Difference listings

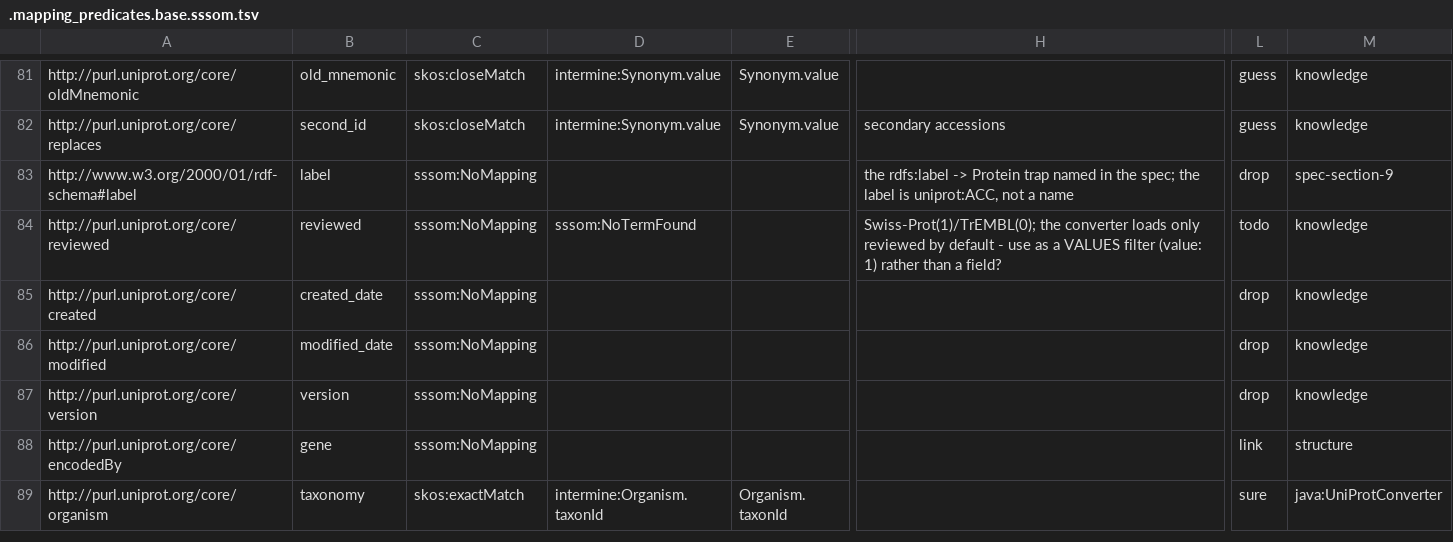
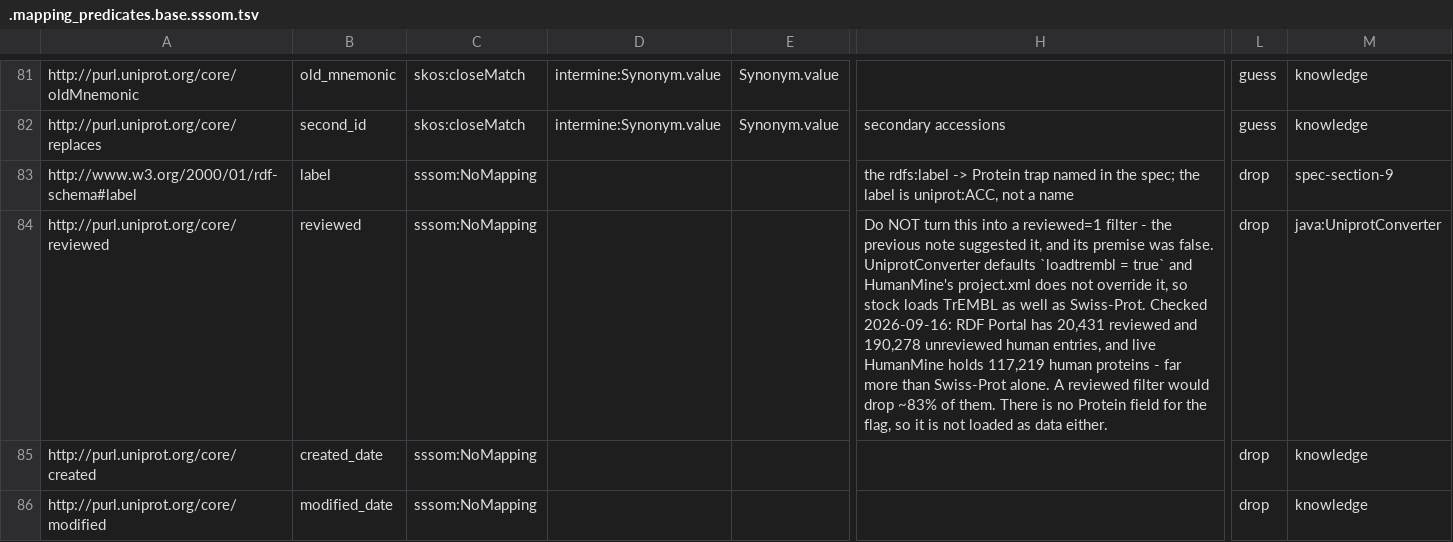
Before and after one commit to intermineorg/rdfc2im, a TSV file: out/uniprot/.mapping_predicates.base.sssom.tsv, drawn as a sheet; only a part is shown, gaps mark what is left out; the shorter side is filled out with more unchanged rows; the diff names each change by its address in the sheet, - before the commit and + after, or states it on an @@ line.

```diff
--- a/out/uniprot/.mapping_predicates.base.sssom.tsv
+++ b/out/uniprot/.mapping_predicates.base.sssom.tsv
-D84: sssom:NoTermFound
+D84: (empty)
-H84: Swiss-Prot(1)/TrEMBL(0); the converter loads only reviewed by default - use as a VALUES filter (value: 1) rather than a field?
+H84: Do NOT turn this into a reviewed=1 filter - the previous note suggested it, and its premise was false. UniprotConverter defaults `loadtrembl = true` and HumanMine's project.xml does not override it, so stock loads TrEMBL as well as Swiss-Prot. Checked 2026-09-16: RDF Portal has 20,431 reviewed and 190,278 unreviewed human entries, and live HumanMine holds 117,219 human proteins - far more than Swiss-Prot alone. A reviewed filter would drop ~83% of them. There is no Protein field for the flag, so it is not loaded as data either.
-L84: todo
+L84: drop
-M84: knowledge
+M84: java:UniprotConverter
```
Also changed, not shown: out/uniprot/mapping_predicates.sssom.tsv, 3 other files.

=== What the task asks ===
Find the string "shown" in the records, then copy each line where it occurs.

=== The completed task ===
Before and after one commit to intermineorg/rdfc2im, a TSV file: out/uniprot/.mapping_predicates.base.sssom.tsv, drawn as a sheet; only a part is shown, gaps mark what is left out; the shorter side is filled out with more unchanged rows; the diff names each change by its address in the sheet, - before the commit and + after, or states it on an @@ line.
Also changed, not shown: out/uniprot/mapping_predicates.sssom.tsv, 3 other files.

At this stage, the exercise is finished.